Work required =
Scan the data, and whenever a line contains "아티팩트로", copy it.

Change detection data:

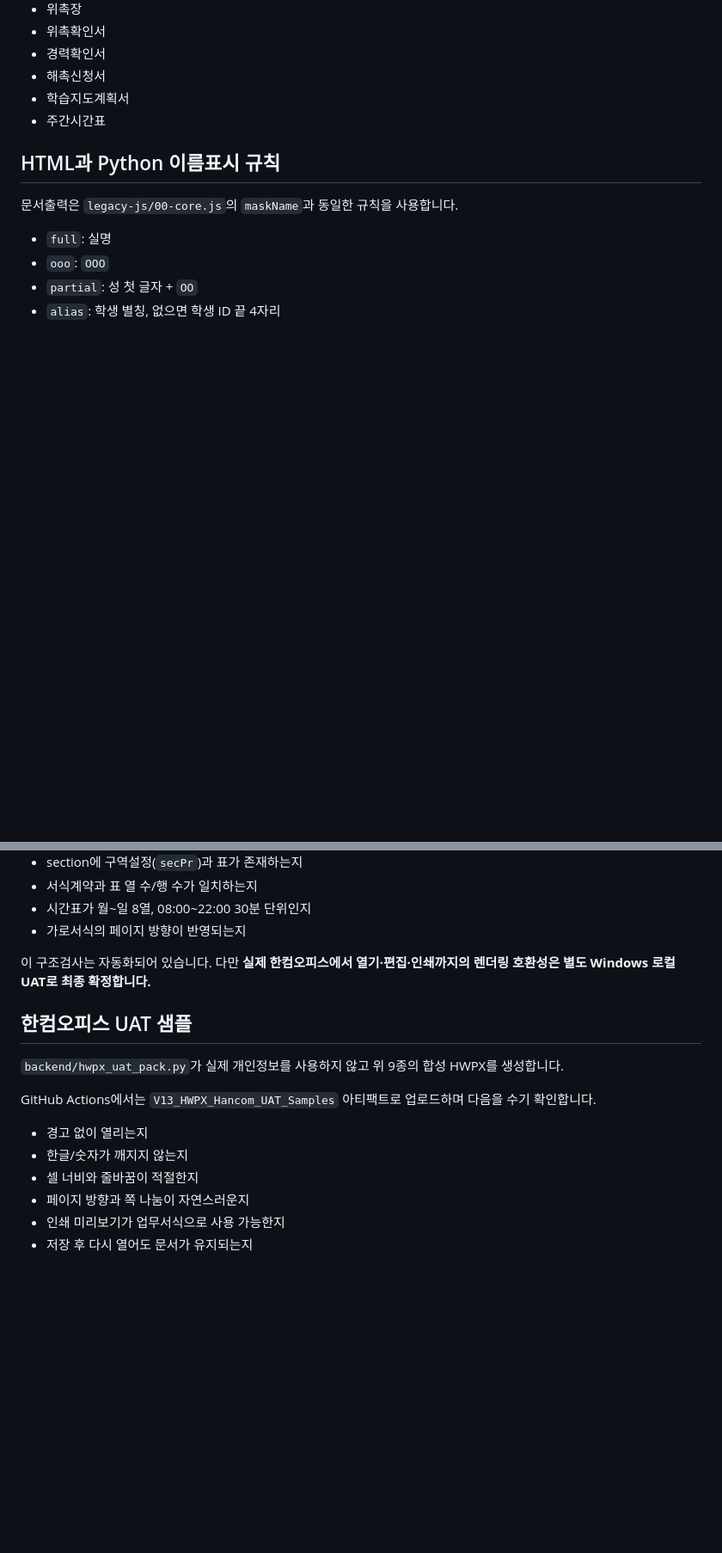
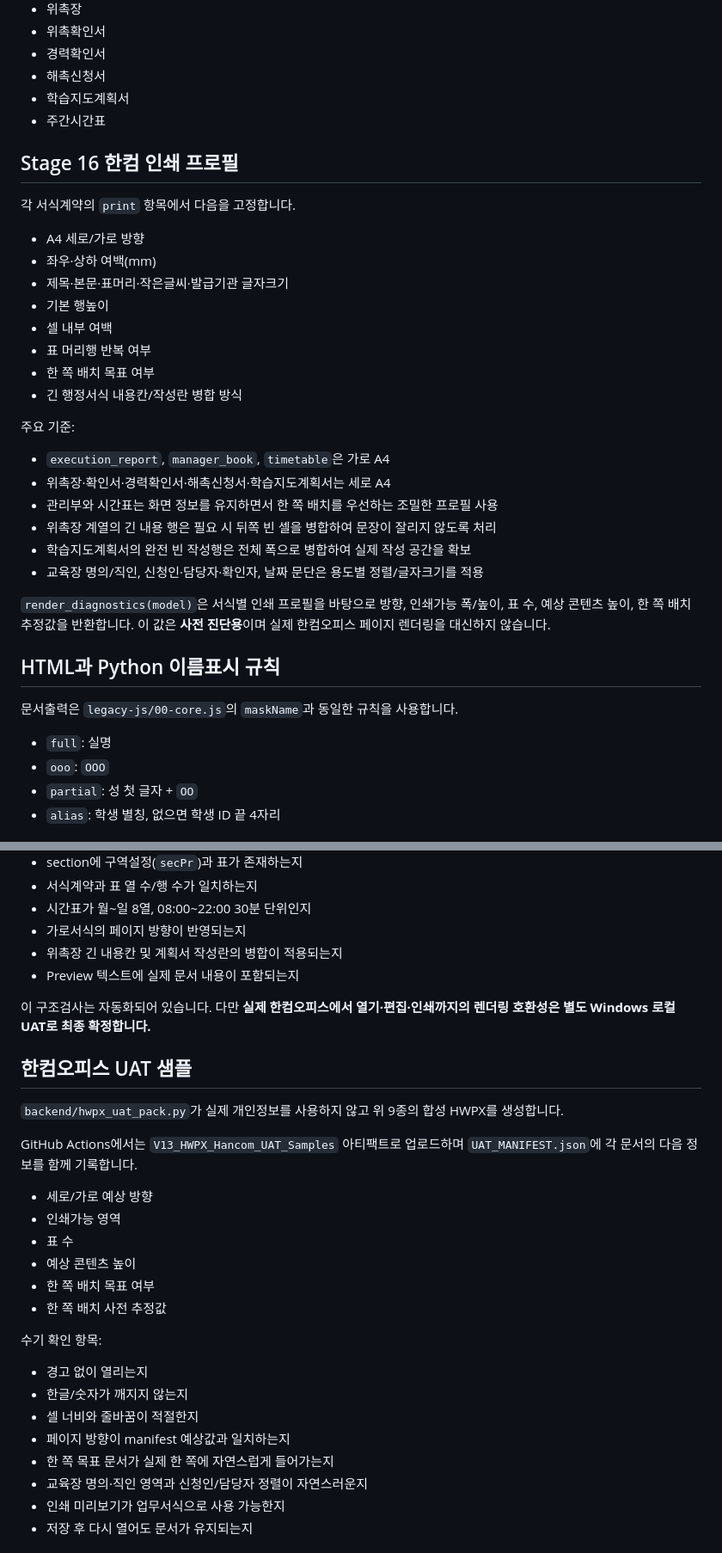
Before and after one commit to ekoredu-maker/cb-edu-clinic, a Markdown page: backend/templates/README.md, 2 parts joined by grey strips. Shown at 86% size. Drawn GitHub-style; blank space fills up the shorter version.

Commit message:
V13 stage16: document Hancom precision print profiles

```diff
--- a/backend/templates/README.md
+++ b/backend/templates/README.md
@@ -31,6 +31,27 @@ Python 엔진의 `services/format_contract.py`가 HTML 서식의 제목, 메타
 - 학습지도계획서
 - 주간시간표
 
+## Stage 16 한컴 인쇄 프로필
+각 서식계약의 `print` 항목에서 다음을 고정합니다.
+- A4 세로/가로 방향
+- 좌우·상하 여백(mm)
+- 제목·본문·표머리·작은글씨·발급기관 글자크기
+- 기본 행높이
+- 셀 내부 여백
+- 표 머리행 반복 여부
+- 한 쪽 배치 목표 여부
+- 긴 행정서식 내용칸/작성란 병합 방식
+
+주요 기준:
+- `execution_report`, `manager_book`, `timetable`은 가로 A4
+- 위촉장·확인서·경력확인서·해촉신청서·학습지도계획서는 세로 A4
+- 관리부와 시간표는 화면 정보를 유지하면서 한 쪽 배치를 우선하는 조밀한 프로필 사용
+- 위촉장 계열의 긴 내용 행은 필요 시 뒤쪽 빈 셀을 병합하여 문장이 잘리지 않도록 처리
+- 학습지도계획서의 완전 빈 작성행은 전체 폭으로 병합하여 실제 작성 공간을 확보
+- 교육장 명의/직인, 신청인·담당자·확인자, 날짜 문단은 용도별 정렬/글자크기를 적용
+
+`render_diagnostics(model)`은 서식별 인쇄 프로필을 바탕으로 방향, 인쇄가능 폭/높이, 표 수, 예상 콘텐츠 높이, 한 쪽 배치 추정값을 반환합니다. 이 값은 **사전 진단용**이며 실제 한컴오피스 페이지 렌더링을 대신하지 않습니다.
+
 ## HTML과 Python 이름표시 규칙
 문서출력은 `legacy-js/00-core.js`의 `maskName`과 동일한 규칙을 사용합니다.
 - `full`: 실명
@@ -52,17 +73,29 @@ Python 엔진의 `services/format_contract.py`가 HTML 서식의 제목, 메타
 - 서식계약과 표 열 수/행 수가 일치하는지
 - 시간표가 월~일 8열, 08:00~22:00 30분 단위인지
 - 가로서식의 페이지 방향이 반영되는지
+- 위촉장 긴 내용칸 및 계획서 작성란의 병합이 적용되는지
+- Preview 텍스트에 실제 문서 내용이 포함되는지
 
 이 구조검사는 자동화되어 있습니다. 다만 **실제 한컴오피스에서 열기·편집·인쇄까지의 렌더링 호환성은 별도 Windows 로컬 UAT로 최종 확정합니다.**
 
 ## 한컴오피스 UAT 샘플
 `backend/hwpx_uat_pack.py`가 실제 개인정보를 사용하지 않고 위 9종의 합성 HWPX를 생성합니다.
 
-GitHub Actions에서는 `V13_HWPX_Hancom_UAT_Samples` 아티팩트로 업로드하며 다음을 수기 확인합니다.
+GitHub Actions에서는 `V13_HWPX_Hancom_UAT_Samples` 아티팩트로 업로드하며 `UAT_MANIFEST.json`에 각 문서의 다음 정보를 함께 기록합니다.
+- 세로/가로 예상 방향
+- 인쇄가능 영역
+- 표 수
+- 예상 콘텐츠 높이
+- 한 쪽 배치 목표 여부
+- 한 쪽 배치 사전 추정값
+
+수기 확인 항목:
 - 경고 없이 열리는지
 - 한글/숫자가 깨지지 않는지
 - 셀 너비와 줄바꿈이 적절한지
-- 페이지 방향과 쪽 나눔이 자연스러운지
+- 페이지 방향이 manifest 예상값과 일치하는지
+- 한 쪽 목표 문서가 실제 한 쪽에 자연스럽게 들어가는지
+- 교육장 명의·직인 영역과 신청인/담당자 정렬이 자연스러운지
 - 인쇄 미리보기가 업무서식으로 사용 가능한지
 - 저장 후 다시 열어도 문서가 유지되는지
 
```
Also changed, not shown: other parts of backend/templates/README.md (+1 -1 lines).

Reply to the exercise =
-GitHub Actions에서는 `V13_HWPX_Hancom_UAT_Samples` 아티팩트로 업로드하며 다음을 수기 확인합니다.
+GitHub Actions에서는 `V13_HWPX_Hancom_UAT_Samples` 아티팩트로 업로드하며 `UAT_MANIFEST.json`에 각 문서의 다음 정보를 함께 기록합니다.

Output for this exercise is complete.